Bug Report
Enterprise Vulnerabilities
From DHS/US-CERT's National Vulnerability Database
CVE-2021-31618
PUBLISHED: 2021-06-15
Apache HTTP Server protocol handler for the HTTP/2 protocol checks received request headers against the size limitations as configured for the server and used for the HTTP/1 protocol as well. On violation of these restrictions and HTTP response is sent to the client with a status code indicating why...
CVE-2021-20027
PUBLISHED: 2021-06-14
A buffer overflow vulnerability in SonicOS allows a remote attacker to cause a Denial of Service (DoS) by sending a specially crafted request. This vulnerability affects SonicOS Gen5, Gen6, Gen7 platforms, and SonicOSv virtual firewalls.
CVE-2021-32684
PUBLISHED: 2021-06-14
magento-scripts contains scripts and configuration used by Create Magento App, a zero-configuration tool-chain which allows one to deploy Magento 2. In versions 1.5.1 and 1.5.2, after changing the function from synchronous to asynchronous there wasn't implemented handler in the start, stop, exec, an...
CVE-2021-34693
PUBLISHED: 2021-06-14
net/can/bcm.c in the Linux kernel through 5.12.10 allows local users to obtain sensitive information from kernel stack memory because parts of a data structure are uninitialized.
CVE-2021-27887
PUBLISHED: 2021-06-14

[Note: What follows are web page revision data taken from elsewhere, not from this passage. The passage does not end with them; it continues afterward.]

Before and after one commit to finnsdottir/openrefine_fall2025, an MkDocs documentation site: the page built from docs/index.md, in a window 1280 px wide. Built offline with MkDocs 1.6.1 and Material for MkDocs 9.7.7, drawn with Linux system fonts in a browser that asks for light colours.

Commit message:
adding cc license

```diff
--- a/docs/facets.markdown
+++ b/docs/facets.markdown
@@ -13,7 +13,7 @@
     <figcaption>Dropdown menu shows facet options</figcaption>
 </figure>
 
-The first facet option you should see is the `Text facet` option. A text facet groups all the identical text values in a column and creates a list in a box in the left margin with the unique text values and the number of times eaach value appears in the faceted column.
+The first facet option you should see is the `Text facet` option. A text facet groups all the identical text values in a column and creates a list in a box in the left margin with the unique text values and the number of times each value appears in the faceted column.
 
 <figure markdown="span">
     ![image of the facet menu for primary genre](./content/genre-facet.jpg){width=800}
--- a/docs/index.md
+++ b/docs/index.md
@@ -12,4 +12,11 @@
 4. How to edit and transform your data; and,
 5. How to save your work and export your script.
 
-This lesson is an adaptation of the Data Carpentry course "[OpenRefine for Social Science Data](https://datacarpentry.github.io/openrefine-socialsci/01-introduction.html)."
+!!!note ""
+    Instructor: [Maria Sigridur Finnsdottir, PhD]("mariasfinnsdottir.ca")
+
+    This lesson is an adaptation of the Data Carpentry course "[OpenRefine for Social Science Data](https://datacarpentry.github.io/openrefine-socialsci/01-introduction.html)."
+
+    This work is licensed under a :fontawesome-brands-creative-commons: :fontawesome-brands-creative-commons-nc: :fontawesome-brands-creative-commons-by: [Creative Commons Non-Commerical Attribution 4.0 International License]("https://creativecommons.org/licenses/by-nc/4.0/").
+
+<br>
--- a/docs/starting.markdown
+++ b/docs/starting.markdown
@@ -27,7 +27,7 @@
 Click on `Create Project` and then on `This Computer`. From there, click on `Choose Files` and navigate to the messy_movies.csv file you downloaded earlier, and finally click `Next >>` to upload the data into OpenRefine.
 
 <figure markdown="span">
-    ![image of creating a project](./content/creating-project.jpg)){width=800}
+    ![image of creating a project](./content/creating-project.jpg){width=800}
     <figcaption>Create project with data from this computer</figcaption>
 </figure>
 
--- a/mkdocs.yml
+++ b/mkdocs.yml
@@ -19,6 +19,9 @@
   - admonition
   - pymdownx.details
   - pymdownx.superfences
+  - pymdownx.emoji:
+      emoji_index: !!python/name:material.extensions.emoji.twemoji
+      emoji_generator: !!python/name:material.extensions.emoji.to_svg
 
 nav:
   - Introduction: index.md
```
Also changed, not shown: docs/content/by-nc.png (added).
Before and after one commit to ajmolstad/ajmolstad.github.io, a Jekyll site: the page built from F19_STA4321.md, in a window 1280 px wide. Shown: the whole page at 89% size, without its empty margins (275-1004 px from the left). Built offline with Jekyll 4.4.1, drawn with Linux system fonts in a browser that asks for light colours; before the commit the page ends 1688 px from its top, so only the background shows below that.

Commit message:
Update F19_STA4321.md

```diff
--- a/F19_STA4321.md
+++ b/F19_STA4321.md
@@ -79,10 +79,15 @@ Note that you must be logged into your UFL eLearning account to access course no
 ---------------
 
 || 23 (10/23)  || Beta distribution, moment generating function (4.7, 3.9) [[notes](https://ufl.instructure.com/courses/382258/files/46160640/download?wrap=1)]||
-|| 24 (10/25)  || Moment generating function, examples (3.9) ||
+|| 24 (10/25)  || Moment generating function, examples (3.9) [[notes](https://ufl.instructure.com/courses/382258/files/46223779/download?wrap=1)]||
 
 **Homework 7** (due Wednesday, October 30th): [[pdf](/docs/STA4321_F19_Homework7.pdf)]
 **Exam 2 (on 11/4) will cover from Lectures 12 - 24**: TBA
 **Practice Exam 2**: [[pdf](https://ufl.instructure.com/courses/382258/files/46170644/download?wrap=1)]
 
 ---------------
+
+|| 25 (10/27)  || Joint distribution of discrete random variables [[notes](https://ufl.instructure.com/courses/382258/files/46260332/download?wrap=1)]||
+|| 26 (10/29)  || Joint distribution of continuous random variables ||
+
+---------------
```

Cross-site Scripting (XSS) vulnerability in the main dashboard of Ellipse APM versions allows an authenticated user or integrated application to inject malicious data into the application that can then be executed in a victim’s browser. This issue affects: Hitachi ABB Power Grids ...